“The German decision has raised pressure on London’s British Museum—which holds seven hundred pieces of the Benin Bronzes collection, more than any other museum—and other institutions to lend or return bronzes to Nigeria.
Perhaps, according to the former ambassador, as few as 50 pieces of the iconic artifacts remain in Nigeria at present after the looting of the Kingdom of Benin in 1897.
He said: “Calls for the return of art acquired by Western countries during the colonial period is an old song. Some countries, especially where national identity is weak, see the return of art as a dimension of nation-building.”
Since the nineteenth century, the former US envoy noted that the Greeks had agitated for the British return of the Parthenon sculptures (the “Elgin Marbles”).
He added that the Greek perspective “takes for granted that the art produced in a particular locale uniquely belongs to the people who live there now, hence the importance of its physical repatriation.
“Another perspective is that art belongs to humanity as a whole. What matters in that case is the art’s accessibility to all who wish to see and study it and its conservation and security, not its physical location.
“An issue with respect to the return of African art to Africa has been the lack of places where it could be exhibited, stored securely, and curated. That appears to be changing. The Edo Museum is designed to be a world-class facility.”
However, Campbell observed that the museum was located in “a poor, increasingly unstable country. Where sustainable funding will come from or how security of the art can be maintained is unclear.
“The sponsors of the Edo Museum are looking toward rotating exhibits of artwork to be borrowed from European and American collections and then returned.

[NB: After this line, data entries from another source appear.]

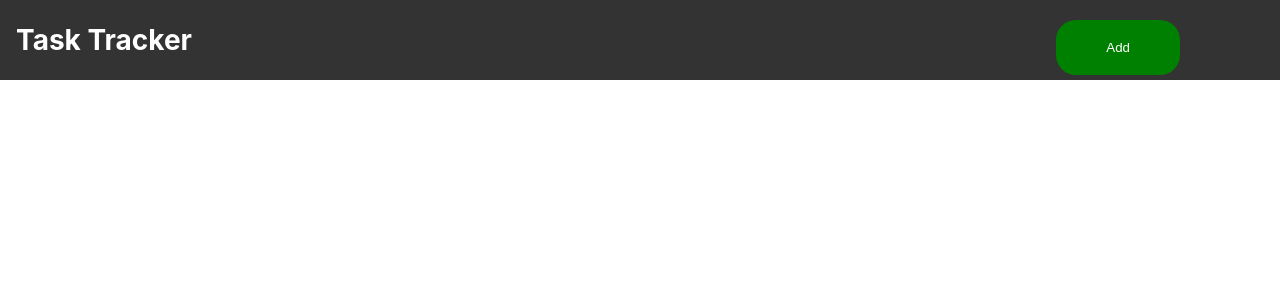
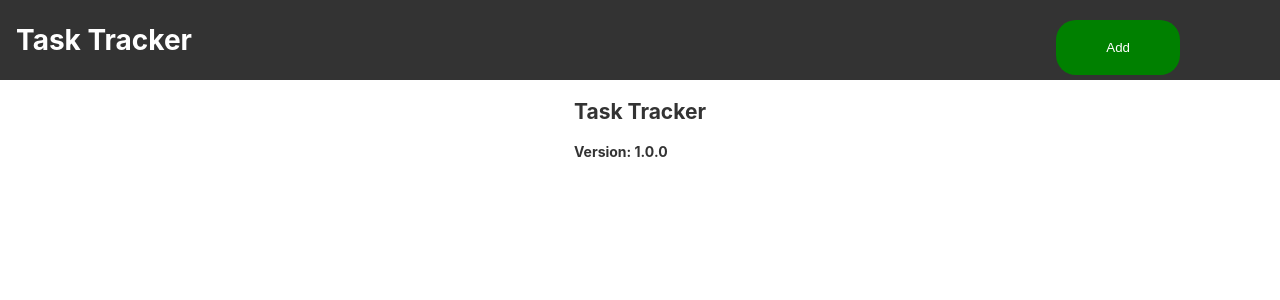
Before and after one commit to datgerhardt/task-tracker, an Angular app: page /about in a window 1280 px wide. Before the commit this address led to /. Shown: the top 300 px of the page. Built offline with nearby package versions, Linux system fonts and the light colour scheme.

Commit message:
Done with the about page and added a footer component

```diff
--- a/src/app/components/about/about.component.html
+++ b/src/app/components/about/about.component.html
@@ -1 +1,5 @@
-<p>about works!</p>
+<div>
+    <h2>Task Tracker</h2>
+    <h4>Version: 1.0.0</h4>
+    <a routerLink="/"></a>
+</div>
--- /dev/null
+++ b/src/app/components/footer/footer.component.html
@@ -0,0 +1,5 @@
+
+<footer>
+    <p> Copyright  &copy; 2021</p>
+    <a routerLink="/about">About</a>
+</footer>
--- /dev/null
+++ b/src/app/components/footer/footer.component.ts
@@ -0,0 +1,15 @@
+import { Component, OnInit } from '@angular/core';
+
+@Component({
+  selector: 'app-footer',
+  templateUrl: './footer.component.html',
+  styleUrls: ['./footer.component.css']
+})
+export class FooterComponent implements OnInit {
+
+  constructor() { }
+
+  ngOnInit(): void {
+  }
+
+}
```
Also changed, not shown: src/app/app.module.ts (+7 -2 lines), src/app/components/footer/footer.component.css (added), 1 other file (tests, documents, lock files or other folders).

“Such an approach might satisfy those who see the art as a badge of their ethnic or national identity and those who see the art as belonging to all of humanity.”